What to produce: Scan the data for "such" and copy the lines it appears in.

[Recorded data]
+ + + + + + +
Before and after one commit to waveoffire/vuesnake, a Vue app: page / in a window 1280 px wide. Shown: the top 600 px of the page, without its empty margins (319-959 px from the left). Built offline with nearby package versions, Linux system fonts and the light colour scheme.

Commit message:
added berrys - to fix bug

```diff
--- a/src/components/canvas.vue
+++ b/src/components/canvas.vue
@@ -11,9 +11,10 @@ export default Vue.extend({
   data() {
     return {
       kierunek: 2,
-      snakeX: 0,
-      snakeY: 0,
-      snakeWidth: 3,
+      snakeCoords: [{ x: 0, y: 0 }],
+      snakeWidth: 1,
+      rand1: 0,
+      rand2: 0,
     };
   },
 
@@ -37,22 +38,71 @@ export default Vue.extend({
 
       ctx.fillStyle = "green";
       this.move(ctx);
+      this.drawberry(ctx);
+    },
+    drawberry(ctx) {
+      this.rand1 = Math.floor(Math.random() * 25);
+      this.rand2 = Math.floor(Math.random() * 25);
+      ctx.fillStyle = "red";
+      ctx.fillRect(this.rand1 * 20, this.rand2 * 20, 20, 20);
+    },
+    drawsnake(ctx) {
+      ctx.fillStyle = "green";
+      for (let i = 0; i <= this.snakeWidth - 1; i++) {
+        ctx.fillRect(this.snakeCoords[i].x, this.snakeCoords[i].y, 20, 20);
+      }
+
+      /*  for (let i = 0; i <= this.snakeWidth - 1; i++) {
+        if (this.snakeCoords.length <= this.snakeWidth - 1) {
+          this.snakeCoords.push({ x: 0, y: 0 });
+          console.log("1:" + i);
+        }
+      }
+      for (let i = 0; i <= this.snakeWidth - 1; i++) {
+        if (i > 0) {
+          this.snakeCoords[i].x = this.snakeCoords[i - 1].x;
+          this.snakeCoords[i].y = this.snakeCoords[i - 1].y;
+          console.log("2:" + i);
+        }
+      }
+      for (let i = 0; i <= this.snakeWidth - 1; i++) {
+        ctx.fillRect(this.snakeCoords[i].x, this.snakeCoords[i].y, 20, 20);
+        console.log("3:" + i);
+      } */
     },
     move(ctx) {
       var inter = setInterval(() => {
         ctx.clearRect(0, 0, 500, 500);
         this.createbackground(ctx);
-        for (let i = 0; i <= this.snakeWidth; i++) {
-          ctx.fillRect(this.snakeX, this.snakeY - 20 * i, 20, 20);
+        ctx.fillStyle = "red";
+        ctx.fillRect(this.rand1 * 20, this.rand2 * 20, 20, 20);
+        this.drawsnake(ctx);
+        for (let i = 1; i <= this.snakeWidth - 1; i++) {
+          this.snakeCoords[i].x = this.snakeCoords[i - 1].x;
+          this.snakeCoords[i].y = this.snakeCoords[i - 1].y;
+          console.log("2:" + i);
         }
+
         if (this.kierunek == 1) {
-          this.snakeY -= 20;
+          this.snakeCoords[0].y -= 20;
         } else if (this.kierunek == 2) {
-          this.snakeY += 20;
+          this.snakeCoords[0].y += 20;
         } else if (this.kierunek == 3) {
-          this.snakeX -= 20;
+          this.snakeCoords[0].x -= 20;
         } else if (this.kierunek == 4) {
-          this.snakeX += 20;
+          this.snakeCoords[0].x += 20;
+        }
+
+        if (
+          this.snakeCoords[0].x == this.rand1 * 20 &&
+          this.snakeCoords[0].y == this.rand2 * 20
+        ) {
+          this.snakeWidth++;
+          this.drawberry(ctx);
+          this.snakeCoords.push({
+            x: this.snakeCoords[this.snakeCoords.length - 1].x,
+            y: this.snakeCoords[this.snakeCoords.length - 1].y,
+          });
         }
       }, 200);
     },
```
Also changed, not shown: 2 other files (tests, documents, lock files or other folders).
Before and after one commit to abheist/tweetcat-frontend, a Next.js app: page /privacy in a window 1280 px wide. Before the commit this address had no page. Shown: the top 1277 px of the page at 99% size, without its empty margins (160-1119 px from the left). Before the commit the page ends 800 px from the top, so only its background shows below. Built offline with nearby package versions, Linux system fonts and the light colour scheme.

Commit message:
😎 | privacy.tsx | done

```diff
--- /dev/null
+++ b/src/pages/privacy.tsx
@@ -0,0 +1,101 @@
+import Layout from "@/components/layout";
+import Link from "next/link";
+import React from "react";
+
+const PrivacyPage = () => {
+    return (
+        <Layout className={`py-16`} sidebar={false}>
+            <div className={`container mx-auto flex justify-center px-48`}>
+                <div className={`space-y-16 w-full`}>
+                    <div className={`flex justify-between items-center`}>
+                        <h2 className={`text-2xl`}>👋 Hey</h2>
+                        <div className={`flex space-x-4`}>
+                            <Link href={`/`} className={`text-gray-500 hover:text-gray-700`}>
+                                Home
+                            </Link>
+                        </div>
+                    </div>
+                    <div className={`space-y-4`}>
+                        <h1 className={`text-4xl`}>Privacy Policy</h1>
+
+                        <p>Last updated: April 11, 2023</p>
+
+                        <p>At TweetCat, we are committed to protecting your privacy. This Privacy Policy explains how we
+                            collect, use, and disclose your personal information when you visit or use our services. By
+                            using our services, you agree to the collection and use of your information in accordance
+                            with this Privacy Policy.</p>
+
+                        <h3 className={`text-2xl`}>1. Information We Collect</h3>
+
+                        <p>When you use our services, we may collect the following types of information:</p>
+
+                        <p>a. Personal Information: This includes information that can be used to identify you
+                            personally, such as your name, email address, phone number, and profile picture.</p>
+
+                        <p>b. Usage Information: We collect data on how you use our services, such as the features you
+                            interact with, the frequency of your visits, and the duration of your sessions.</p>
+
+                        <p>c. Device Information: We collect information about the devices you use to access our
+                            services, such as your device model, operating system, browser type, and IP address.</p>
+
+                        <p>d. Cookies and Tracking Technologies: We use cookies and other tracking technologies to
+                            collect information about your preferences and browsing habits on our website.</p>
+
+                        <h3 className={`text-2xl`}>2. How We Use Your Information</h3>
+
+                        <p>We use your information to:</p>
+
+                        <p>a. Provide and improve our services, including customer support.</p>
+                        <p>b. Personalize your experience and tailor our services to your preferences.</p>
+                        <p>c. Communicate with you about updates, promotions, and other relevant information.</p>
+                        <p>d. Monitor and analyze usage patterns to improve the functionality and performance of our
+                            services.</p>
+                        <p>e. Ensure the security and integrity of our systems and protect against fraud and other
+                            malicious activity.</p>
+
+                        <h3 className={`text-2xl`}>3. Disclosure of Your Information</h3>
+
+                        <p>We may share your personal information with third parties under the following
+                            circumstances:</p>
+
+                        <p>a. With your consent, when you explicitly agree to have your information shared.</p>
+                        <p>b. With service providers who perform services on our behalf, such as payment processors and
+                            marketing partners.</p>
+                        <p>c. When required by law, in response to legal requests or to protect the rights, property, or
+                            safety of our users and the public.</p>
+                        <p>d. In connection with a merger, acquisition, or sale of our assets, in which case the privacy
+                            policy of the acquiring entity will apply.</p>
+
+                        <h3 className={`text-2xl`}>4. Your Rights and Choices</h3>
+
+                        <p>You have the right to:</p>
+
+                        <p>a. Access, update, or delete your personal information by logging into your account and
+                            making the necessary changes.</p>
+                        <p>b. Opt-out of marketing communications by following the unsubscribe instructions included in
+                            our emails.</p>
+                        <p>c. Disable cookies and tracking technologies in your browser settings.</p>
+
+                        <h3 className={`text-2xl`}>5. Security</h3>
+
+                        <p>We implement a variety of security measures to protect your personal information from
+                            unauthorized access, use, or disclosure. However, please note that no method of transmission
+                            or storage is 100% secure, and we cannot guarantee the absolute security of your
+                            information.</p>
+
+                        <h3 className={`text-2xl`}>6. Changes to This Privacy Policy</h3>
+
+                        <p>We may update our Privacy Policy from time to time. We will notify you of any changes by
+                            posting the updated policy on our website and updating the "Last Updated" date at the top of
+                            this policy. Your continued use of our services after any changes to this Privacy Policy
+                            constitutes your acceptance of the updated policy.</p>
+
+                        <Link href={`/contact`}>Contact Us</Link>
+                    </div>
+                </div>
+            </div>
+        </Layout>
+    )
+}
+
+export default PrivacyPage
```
+ + + + + + +
Final answer:
+                            personally, such as your name, email address, phone number, and profile picture.</p>
+                        <p>b. Usage Information: We collect data on how you use our services, such as the features you
+                            services, such as your device model, operating system, browser type, and IP address.</p>
+                        <p>b. With service providers who perform services on our behalf, such as payment processors and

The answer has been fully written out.